WHAT YOU NEED TO DO: Copy every entry below exactly as it appears, leaving out the images.

_ _ _ _ _ _ _

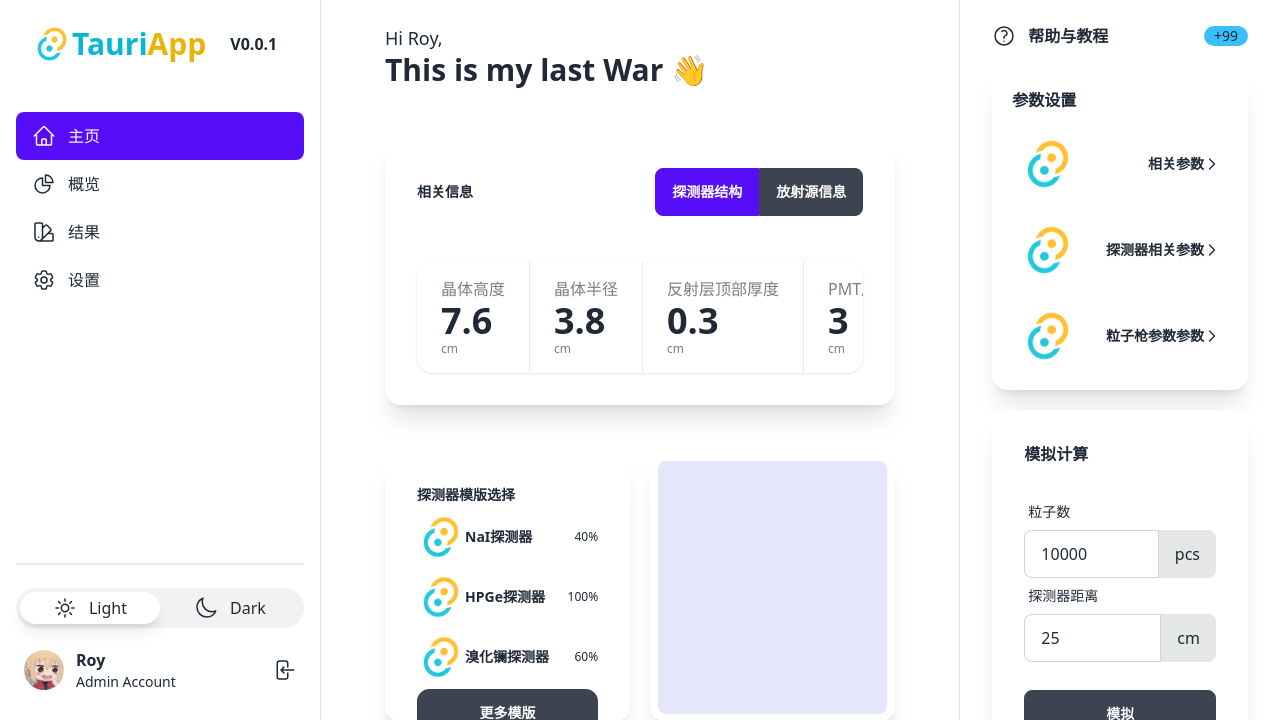
Repository: XMZOVO/tauri-geant4
Page: /
An editor plug-in stored every save of this project. The page is shown before and after a run of saves, followed by the edit.
The browser window is 1280 px wide. The pictures show the whole page.
The page's requests for data from a server got no answer. An inner scrolling area shows only its first screen. The project was rebuilt for these pictures with package versions that can differ from the ones it lists, and the page was loaded fresh each time. No one was signed in, and anything a server would have sent is missing. Also part of the build but not shown: vite.config.ts.

Above is the page before, as saved 2022-09-11 19:03:02.

After the next 2 saves:
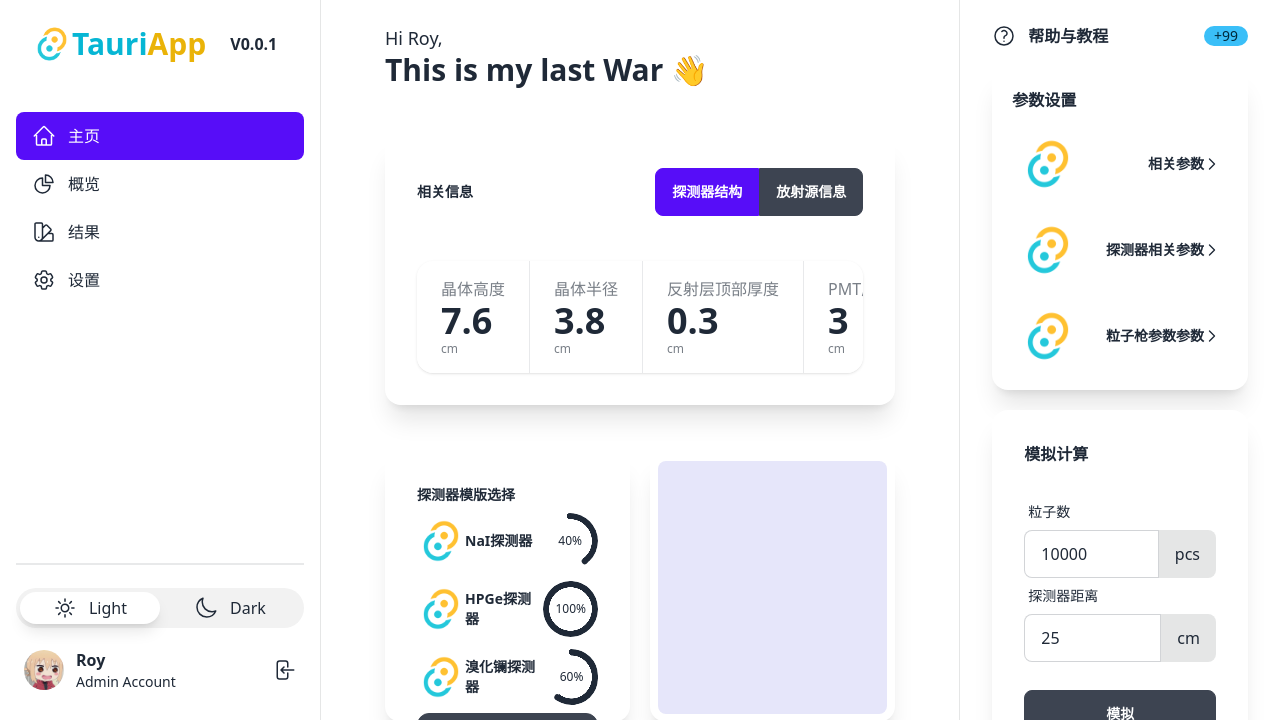
The 2 saves are shown as one change because they came seconds apart.
The last was saved 9 s later.
--- a/src/components/Home.vue
+++ b/src/components/Home.vue
@@ -187,7 +187,7 @@ const exitApp = async () => {
                 <img src="../assets/icon.png" class="h-12 w-12" />
                 <p class="text-sm font-semibold">{{ item.name }}</p>
                 <div
-                  class="'radial-progress text-primary' text-xs"
+                  class="radial-progress text-xs"
                   :style="
                     '--value: ' +
                     item.percent +
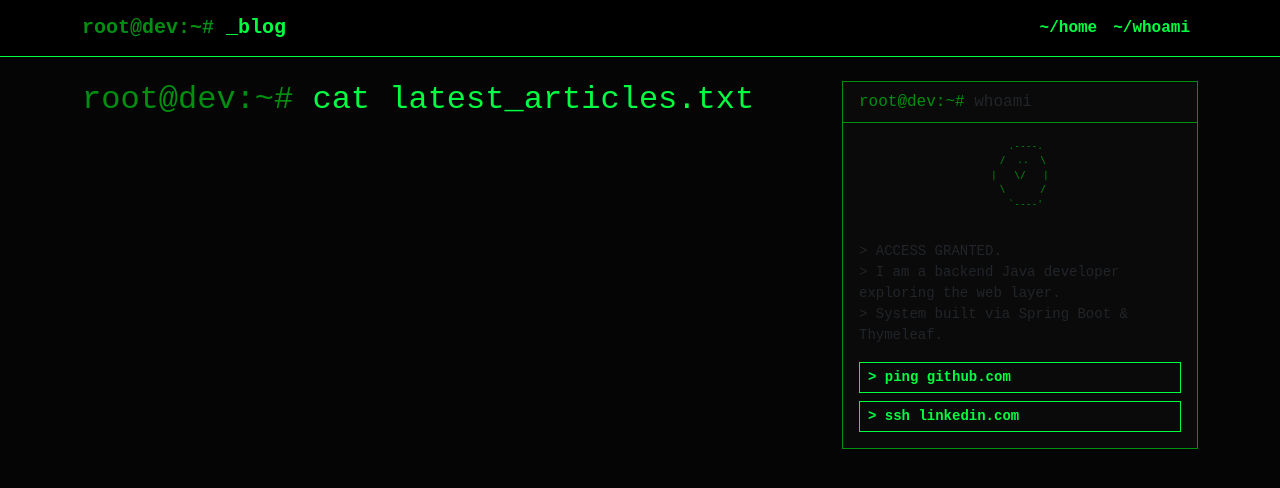
Repository: gd0t/gd0t-blog
Page: http://localhost/index
An editor plug-in stored every save of this project. The page is shown before and after the next save, followed by the edit.
The browser window is 1280 px wide. The pictures show the whole page.
The page is this project's Thymeleaf template; nobody is signed in. The template is opened directly, without the code that normally fills it, so the values that code supplies are empty.

Above is the page before, as saved 2026-05-21 00:01:32.

### gd0t/src/main/resources/templates/index.html
<!DOCTYPE html>
<!-- Adding the thymeleaf template engine and spring-security plugin -->
<html xmlns:th="http://www.thymeleaf.org" xmlns:sec="http://www.thymeleaf.org/extras/spring-security" lang="en">
<head>
    <meta charset="UTF-8">
    <meta name="viewport" content="width=device-width, initial-scale=1">
    <title>gd0t@space:~$</title>

    <link href="https://cdn.jsdelivr.net/npm/bootstrap@5.3.2/dist/css/bootstrap.min.css" rel="stylesheet">
    <link rel="stylesheet" href="https://cdn.jsdelivr.net/npm/bootstrap-icons@1.11.1/font/bootstrap-icons.css">
    <link rel="stylesheet" th:href="@{/css/style.css}">
</head>
<body>

    <nav class="navbar navbar-expand-lg mb-4">
        <div class="container">
            <a class="navbar-brand prompt" href="/">_blog</a>
            <button class="navbar-toggler border-0" type="button" data-bs-toggle="collapse" data-bs-target="#navbarNav">
                <i class="bi bi-list" style="color: #00FF41; font-size: 1.5rem;"></i>
            </button>
            <div class="collapse navbar-collapse" id="navbarNav">
                <ul class="navbar-nav ms-auto align-items-center">
                    <li class="nav-item"><a class="nav-link" href="/">~/home</a></li>
                    <li class="nav-item"><a class="nav-link" href="#about">~/whoami</a></li>

                    <!-- MAGIC HAPPENS HERE: sec:authorize only renders this <li> if the user is logged in! -->
                    <li class="nav-item ms-lg-3 mt-2 mt-lg-0" sec:authorize="isAuthenticated()">
                        <a class="btn btn-primary btn-sm" th:href="@{/new}">> sudo write_post</a>
                    </li>

                    <!-- Optional: A logout button -->
                    <li class="nav-item ms-lg-3 mt-2 mt-lg-0" sec:authorize="isAuthenticated()">
                        <form th:action="@{/logout}" method="post" class="d-inline">
                            <button type="submit" class="btn btn-outline-dark btn-sm">> exit</button>
                        </form>
                    </li>
                </ul>
            </div>
        </div>
    </nav>

    <div class="container">
        <div class="row">

        	<!-- The posts take up 8 columns -->
            <div class="col-lg-8">
                <h2 class="mb-4 prompt">cat latest_articles.txt</h2>
                <div th:each="post : ${posts}" class="card mb-4">
                    <div class="card-header bg-transparent">
                        <h4 class="card-title fw-bold m-0" th:text="${post.title}">Title</h4>
                    </div>
                    <div class="card-body">
                        <!-- Truncate the text on the homepage so it's a preview -->
                        <p class="card-text" th:text="${#strings.abbreviate(post.content, 150)}">Content goes here...</p>

                        <!-- This link dynamically builds the URL to /post/1, /post/2, etc. -->
                        <a th:href="@{/post/{id}(id=${post.id})}" class="fw-bold">> execute read_more.sh</a>
                    </div>
                </div>
            </div>

            <!-- about me takes up to 4 columns -->
            <div class="col-lg-4">

                <!-- About Me Card -->
                <div class="card mb-4" id="about">
                    <div class="card-header border-bottom border-success prompt bg-transparent">
                        whoami
                    </div>
                    <div class="card-body">
                        <!-- ASCII Art style avatar placeholder -->
                        <pre class="text-center mb-3" style="font-size: 0.6rem; color: #008F11;">
  .----.
 /  ..  \
|   \/   |
 \      /
  `----'
                        </pre>
                        <p class="card-text small">
                            > ACCESS GRANTED.<br>
                            > I am a backend Java developer exploring the web layer.<br>
                            > System built via Spring Boot & Thymeleaf.
                        </p>
                        <div class="d-flex flex-column gap-2 mt-3">
                            <a href="#" class="btn btn-outline-dark btn-sm text-start">> ping github.com</a>
                            <a href="#" class="btn btn-outline-dark btn-sm text-start">> ssh linkedin.com</a>
                        </div>
                    </div>
                </div>
                </div>
        </div>
    </div>
</body>
</html>

### gd0t/src/main/resources/static/css/style.css
/* Base Terminal Styling */
body {
    background-color: #050505;
    color: #00FF41;
    font-family: 'Courier New', Courier, monospace;
}

.text-dark, .text-muted, .text-secondary {
    color: #FFF !important;
}

.navbar {
    background-color: #000000 !important;
    border-bottom: 1px solid #00FF41;
}
.navbar-brand, .nav-link {
    color: #00FF41 !important;
    font-weight: bold;
}

a {
    color: #00FF41;
    text-decoration: none;
}

a:hover {
    color: #00FF41;
    text-shadow: 0 0 8px #00FF41;
}

.card {
    background-color: #0A0A0A;
    border: 1px solid #008F11;
    border-radius: 0;
}
.card-header {
    border-bottom: 1px solid #008F11 !important;
}

.btn-primary, .btn-outline-light, .btn-outline-dark, button[type="submit"] {
    background-color: transparent;
    color: #00FF41;
    border: 1px solid #00FF41;
    border-radius: 0;
    font-weight: bold;
}
.btn-primary:hover, .btn-outline-light:hover, .btn-outline-dark:hover, button[type="submit"]:hover {
    background-color: #00FF41;
    color: #000000;
    box-shadow: 0 0 10px #00FF41;
}

.prompt::before {
    content: "root@dev:~# ";
    color: #008F11;
}

input[type="text"], textarea {
    background-color: #050505;
    color: #00FF41;
    border: 1px solid #008F11;
    border-radius: 0;
    width: 100%;
    padding: 10px;
}
input[type="text"]:focus, textarea:focus {
    outline: none;
    border-color: #00FF41;
    box-shadow: 0 0 8px #00FF41;
}

After the next save:
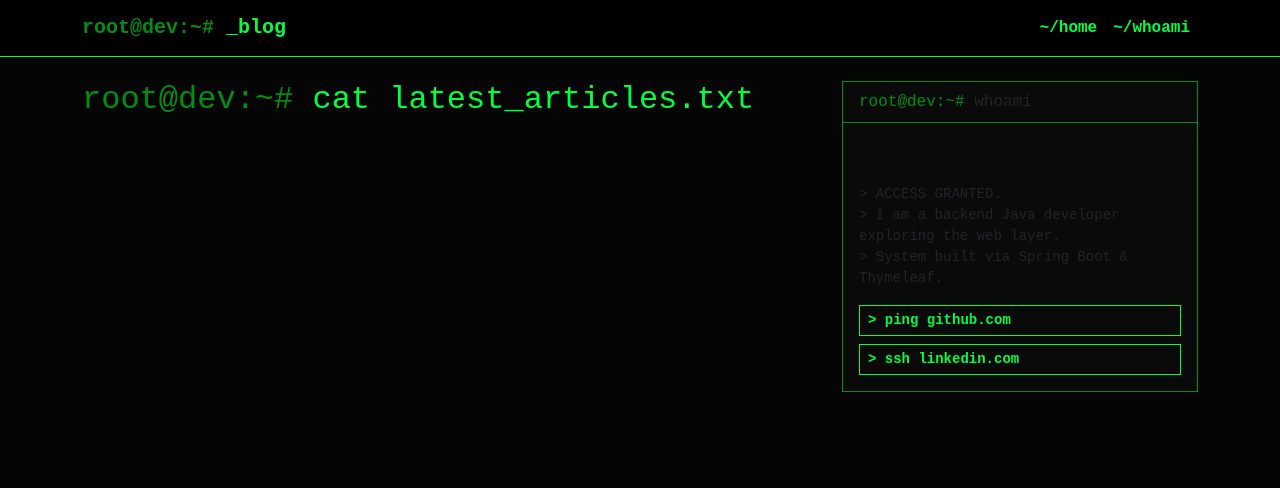
Saved 21 s later.
--- a/gd0t/src/main/resources/templates/index.html
+++ b/gd0t/src/main/resources/templates/index.html
@@ -68,13 +68,9 @@
                         whoami
                     </div>
                     <div class="card-body">
-                        <!-- ASCII Art style avatar placeholder -->
+
                         <pre class="text-center mb-3" style="font-size: 0.6rem; color: #008F11;">
-  .----.
- /  ..  \
-|   \/   |
- \      /
-  `----'
+
                         </pre>
                         <p class="card-text small">
                             > ACCESS GRANTED.<br>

_ _ _ _ _ _ _

YOUR RESPONSE:
Repository: XMZOVO/tauri-geant4
Page: /
An editor plug-in stored every save of this project. The page is shown before and after a run of saves, followed by the edit.
The browser window is 1280 px wide. The pictures show the whole page.
The page's requests for data from a server got no answer. An inner scrolling area shows only its first screen. The project was rebuilt for these pictures with package versions that can differ from the ones it lists, and the page was loaded fresh each time. No one was signed in, and anything a server would have sent is missing. Also part of the build but not shown: vite.config.ts.

Above is the page before, as saved 2022-09-11 19:03:02.

After the next 2 saves:
The 2 saves are shown as one change because they came seconds apart.
The last was saved 9 s later.
--- a/src/components/Home.vue
+++ b/src/components/Home.vue
@@ -187,7 +187,7 @@ const exitApp = async () => {
                 <img src="../assets/icon.png" class="h-12 w-12" />
                 <p class="text-sm font-semibold">{{ item.name }}</p>
                 <div
-                  class="'radial-progress text-primary' text-xs"
+                  class="radial-progress text-xs"
                   :style="
                     '--value: ' +
                     item.percent +
Repository: gd0t/gd0t-blog
Page: http://localhost/index
An editor plug-in stored every save of this project. The page is shown before and after the next save, followed by the edit.
The browser window is 1280 px wide. The pictures show the whole page.
The page is this project's Thymeleaf template; nobody is signed in. The template is opened directly, without the code that normally fills it, so the values that code supplies are empty.

Above is the page before, as saved 2026-05-21 00:01:32.

### gd0t/src/main/resources/templates/index.html
<!DOCTYPE html>
<!-- Adding the thymeleaf template engine and spring-security plugin -->
<html xmlns:th="http://www.thymeleaf.org" xmlns:sec="http://www.thymeleaf.org/extras/spring-security" lang="en">
<head>
    <meta charset="UTF-8">
    <meta name="viewport" content="width=device-width, initial-scale=1">
    <title>gd0t@space:~$</title>

    <link href="https://cdn.jsdelivr.net/npm/bootstrap@5.3.2/dist/css/bootstrap.min.css" rel="stylesheet">
    <link rel="stylesheet" href="https://cdn.jsdelivr.net/npm/bootstrap-icons@1.11.1/font/bootstrap-icons.css">
    <link rel="stylesheet" th:href="@{/css/style.css}">
</head>
<body>

    <nav class="navbar navbar-expand-lg mb-4">
        <div class="container">
            <a class="navbar-brand prompt" href="/">_blog</a>
            <button class="navbar-toggler border-0" type="button" data-bs-toggle="collapse" data-bs-target="#navbarNav">
                <i class="bi bi-list" style="color: #00FF41; font-size: 1.5rem;"></i>
            </button>
            <div class="collapse navbar-collapse" id="navbarNav">
                <ul class="navbar-nav ms-auto align-items-center">
                    <li class="nav-item"><a class="nav-link" href="/">~/home</a></li>
                    <li class="nav-item"><a class="nav-link" href="#about">~/whoami</a></li>

                    <!-- MAGIC HAPPENS HERE: sec:authorize only renders this <li> if the user is logged in! -->
                    <li class="nav-item ms-lg-3 mt-2 mt-lg-0" sec:authorize="isAuthenticated()">
                        <a class="btn btn-primary btn-sm" th:href="@{/new}">> sudo write_post</a>
                    </li>

                    <!-- Optional: A logout button -->
                    <li class="nav-item ms-lg-3 mt-2 mt-lg-0" sec:authorize="isAuthenticated()">
                        <form th:action="@{/logout}" method="post" class="d-inline">
                            <button type="submit" class="btn btn-outline-dark btn-sm">> exit</button>
                        </form>
                    </li>
                </ul>
            </div>
        </div>
    </nav>

    <div class="container">
        <div class="row">

        	<!-- The posts take up 8 columns -->
            <div class="col-lg-8">
                <h2 class="mb-4 prompt">cat latest_articles.txt</h2>
                <div th:each="post : ${posts}" class="card mb-4">
                    <div class="card-header bg-transparent">
                        <h4 class="card-title fw-bold m-0" th:text="${post.title}">Title</h4>
                    </div>
                    <div class="card-body">
                        <!-- Truncate the text on the homepage so it's a preview -->
                        <p class="card-text" th:text="${#strings.abbreviate(post.content, 150)}">Content goes here...</p>

                        <!-- This link dynamically builds the URL to /post/1, /post/2, etc. -->
                        <a th:href="@{/post/{id}(id=${post.id})}" class="fw-bold">> execute read_more.sh</a>
                    </div>
                </div>
            </div>

            <!-- about me takes up to 4 columns -->
            <div class="col-lg-4">

                <!-- About Me Card -->
                <div class="card mb-4" id="about">
                    <div class="card-header border-bottom border-success prompt bg-transparent">
                        whoami
                    </div>
                    <div class="card-body">
                        <!-- ASCII Art style avatar placeholder -->
                        <pre class="text-center mb-3" style="font-size: 0.6rem; color: #008F11;">
  .----.
 /  ..  \
|   \/   |
 \      /
  `----'
                        </pre>
                        <p class="card-text small">
                            > ACCESS GRANTED.<br>
                            > I am a backend Java developer exploring the web layer.<br>
                            > System built via Spring Boot & Thymeleaf.
                        </p>
                        <div class="d-flex flex-column gap-2 mt-3">
                            <a href="#" class="btn btn-outline-dark btn-sm text-start">> ping github.com</a>
                            <a href="#" class="btn btn-outline-dark btn-sm text-start">> ssh linkedin.com</a>
                        </div>
                    </div>
                </div>
                </div>
        </div>
    </div>
</body>
</html>

### gd0t/src/main/resources/static/css/style.css
/* Base Terminal Styling */
body {
    background-color: #050505;
    color: #00FF41;
    font-family: 'Courier New', Courier, monospace;
}

.text-dark, .text-muted, .text-secondary {
    color: #FFF !important;
}

.navbar {
    background-color: #000000 !important;
    border-bottom: 1px solid #00FF41;
}
.navbar-brand, .nav-link {
    color: #00FF41 !important;
    font-weight: bold;
}

a {
    color: #00FF41;
    text-decoration: none;
}

a:hover {
    color: #00FF41;
    text-shadow: 0 0 8px #00FF41;
}

.card {
    background-color: #0A0A0A;
    border: 1px solid #008F11;
    border-radius: 0;
}
.card-header {
    border-bottom: 1px solid #008F11 !important;
}

.btn-primary, .btn-outline-light, .btn-outline-dark, button[type="submit"] {
    background-color: transparent;
    color: #00FF41;
    border: 1px solid #00FF41;
    border-radius: 0;
    font-weight: bold;
}
.btn-primary:hover, .btn-outline-light:hover, .btn-outline-dark:hover, button[type="submit"]:hover {
    background-color: #00FF41;
    color: #000000;
    box-shadow: 0 0 10px #00FF41;
}

.prompt::before {
    content: "root@dev:~# ";
    color: #008F11;
}

input[type="text"], textarea {
    background-color: #050505;
    color: #00FF41;
    border: 1px solid #008F11;
    border-radius: 0;
    width: 100%;
    padding: 10px;
}
input[type="text"]:focus, textarea:focus {
    outline: none;
    border-color: #00FF41;
    box-shadow: 0 0 8px #00FF41;
}

After the next save:
Saved 21 s later.
--- a/gd0t/src/main/resources/templates/index.html
+++ b/gd0t/src/main/resources/templates/index.html
@@ -68,13 +68,9 @@
                         whoami
                     </div>
                     <div class="card-body">
-                        <!-- ASCII Art style avatar placeholder -->
+
                         <pre class="text-center mb-3" style="font-size: 0.6rem; color: #008F11;">
-  .----.
- /  ..  \
-|   \/   |
- \      /
-  `----'
+
                         </pre>
                         <p class="card-text small">
                             > ACCESS GRANTED.<br>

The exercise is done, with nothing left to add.